--- START ---

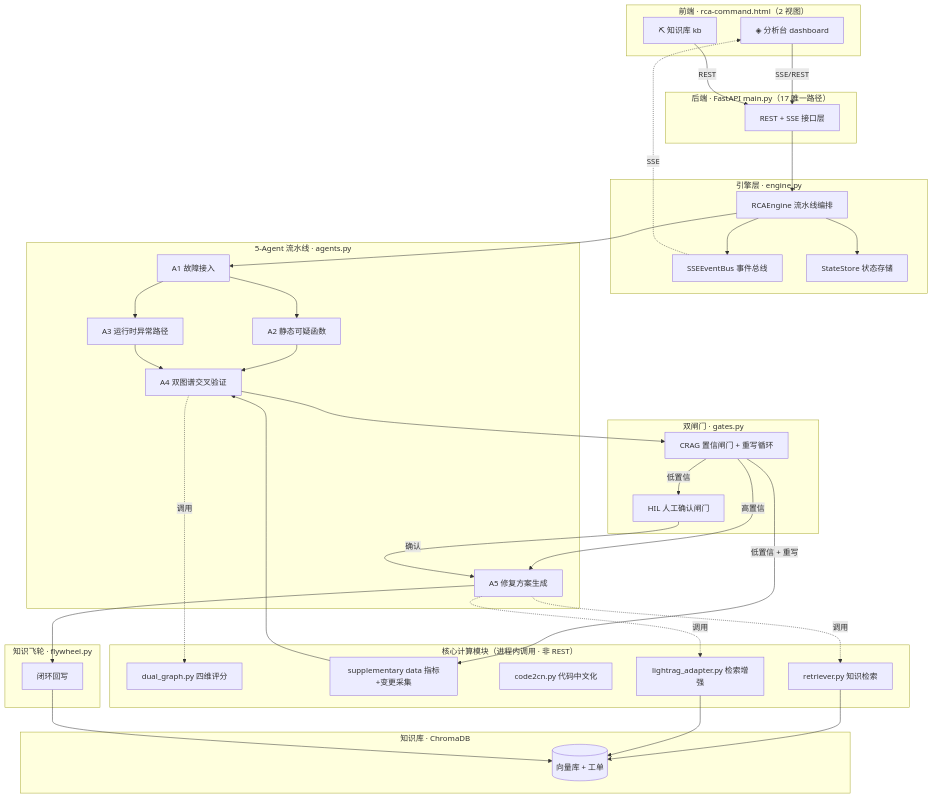
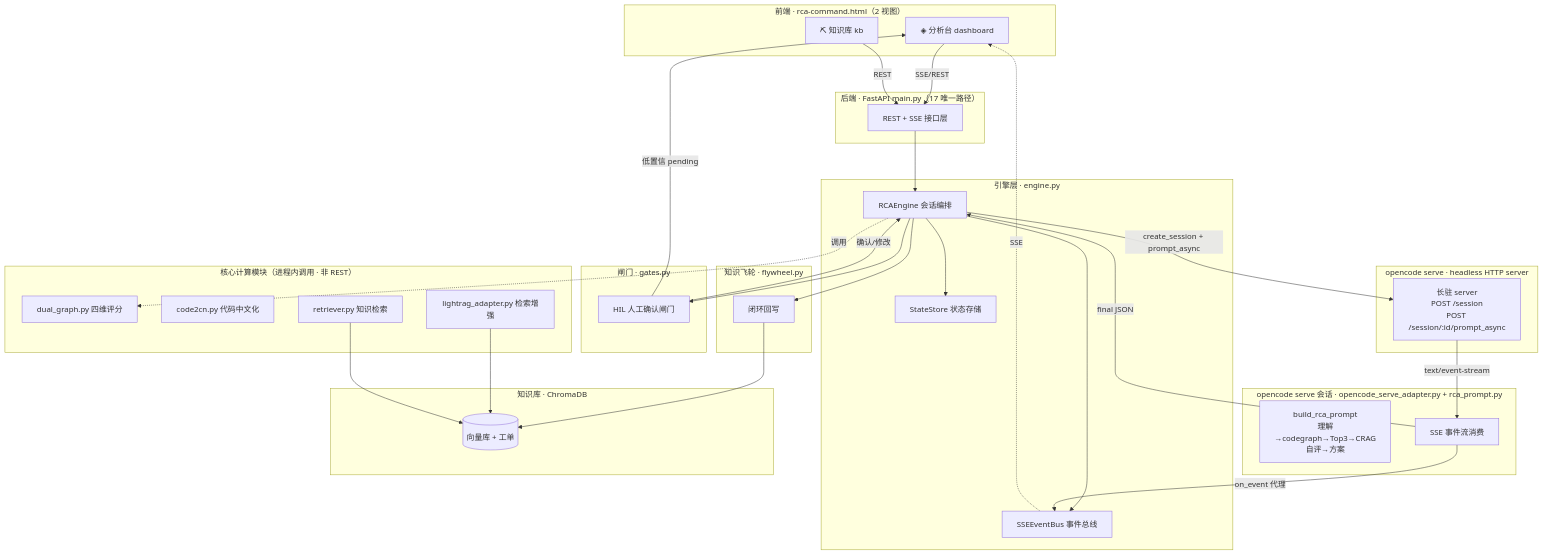
One commit to bigDataZWH/AutoBugFix changed the first of 6 diagrams in ARCHITECTURE.md. Above: the diagram before and after it, drawn with Mermaid. The commit also changed other lines of this file and 1 other file, not shown here.

````diff
--- a/ARCHITECTURE.md
+++ b/ARCHITECTURE.md
@@ -23,71 +23,64 @@
 ```mermaid
 flowchart TB
     subgraph FE["前端 · rca-command.html（2 视图）"]
         UI1["◈ 分析台 dashboard"]
         UI2["⛏ 知识库 kb"]
     end
 
     subgraph BE["后端 · FastAPI main.py（17 唯一路径）"]
         API["REST + SSE 接口层"]
     end
 
     subgraph ENG["引擎层 · engine.py"]
         BUS["SSEEventBus 事件总线"]
         STORE["StateStore 状态存储"]
-        RUN["RCAEngine 流水线编排"]
+        RUN["RCAEngine 会话编排"]
     end
 
-    subgraph PIPE["5-Agent 流水线 · agents.py"]
-        A1["A1 故障接入"]
-        A2["A2 静态可疑函数"]
-        A3["A3 运行时异常路径"]
-        A4["A4 双图谱交叉验证"]
-        A5["A5 修复方案生成"]
+    subgraph SESSION["opencode serve 会话 · opencode_serve_adapter.py + rca_prompt.py"]
+        PROMPT["build_rca_prompt<br/>理解→codegraph→Top3→CRAG自评→方案"]
+        SSE["SSE 事件流消费"]
     end
 
-    subgraph GATE["双闸门 · gates.py"]
-        CRAG["CRAG 置信闸门 + 重写循环"]
+    subgraph GATE["闸门 · gates.py"]
         HIL["HIL 人工确认闸门"]
     end
 
     subgraph CORE["核心计算模块（进程内调用 · 非 REST）"]
         DG["dual_graph.py 四维评分"]
-        SUPP["supplementary data 指标+变更采集"]
         C2CN["code2cn.py 代码中文化"]
         LR["lightrag_adapter.py 检索增强"]
         RET["retriever.py 知识检索"]
+    end
+
+    subgraph OC["opencode serve · headless HTTP server"]
+        OCS["长驻 server<br/>POST /session<br/>POST /session/:id/prompt_async"]
     end
 
     subgraph KB["知识库 · ChromaDB"]
         DB[("向量库 + 工单")]
     end
 
     subgraph FW["知识飞轮 · flywheel.py"]
         WB["闭环回写"]
     end
 
     UI1 -->|SSE/REST| API
     UI2 -->|REST| API
     API --> RUN
     RUN --> BUS
     RUN --> STORE
-    RUN --> A1
-    A1 --> A2
-    A1 --> A3
-    A2 --> A4
-    A3 --> A4
-    A4 --> CRAG
-    CRAG -->|低置信 + 重写| SUPP
-    SUPP --> A4
-    CRAG -->|低置信| HIL
-    CRAG -->|高置信| A5
-    HIL -->|确认| A5
-    A4 -.调用.-> DG
-    A5 -.调用.-> RET
-    A5 -.调用.-> LR
+    RUN -->|create_session + prompt_async| OCS
+    OCS -->|text/event-stream| SSE
+    SSE -->|on_event 代理| BUS
+    SSE -->|final JSON| RUN
+    RUN --> HIL
+    HIL -->|低置信 pending| UI1
+    HIL -->|确认/修改| RUN
+    RUN -.调用.-> DG
+    RUN --> WB
+    WB --> DB
+    LR --> DB
     RET --> DB
-    LR --> DB
-    A5 --> WB
-    WB --> DB
     BUS -.SSE.-> UI1
 ```
````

--- END ---

For every line above that includes the string "subgraph", copy the line.

Written response:
     subgraph FE["前端 · rca-command.html（2 视图）"]
     subgraph BE["后端 · FastAPI main.py（17 唯一路径）"]
     subgraph ENG["引擎层 · engine.py"]
-    subgraph PIPE["5-Agent 流水线 · agents.py"]
+    subgraph SESSION["opencode serve 会话 · opencode_serve_adapter.py + rca_prompt.py"]
-    subgraph GATE["双闸门 · gates.py"]
+    subgraph GATE["闸门 · gates.py"]
     subgraph CORE["核心计算模块（进程内调用 · 非 REST）"]
+    subgraph OC["opencode serve · headless HTTP server"]
     subgraph KB["知识库 · ChromaDB"]
     subgraph FW["知识飞轮 · flywheel.py"]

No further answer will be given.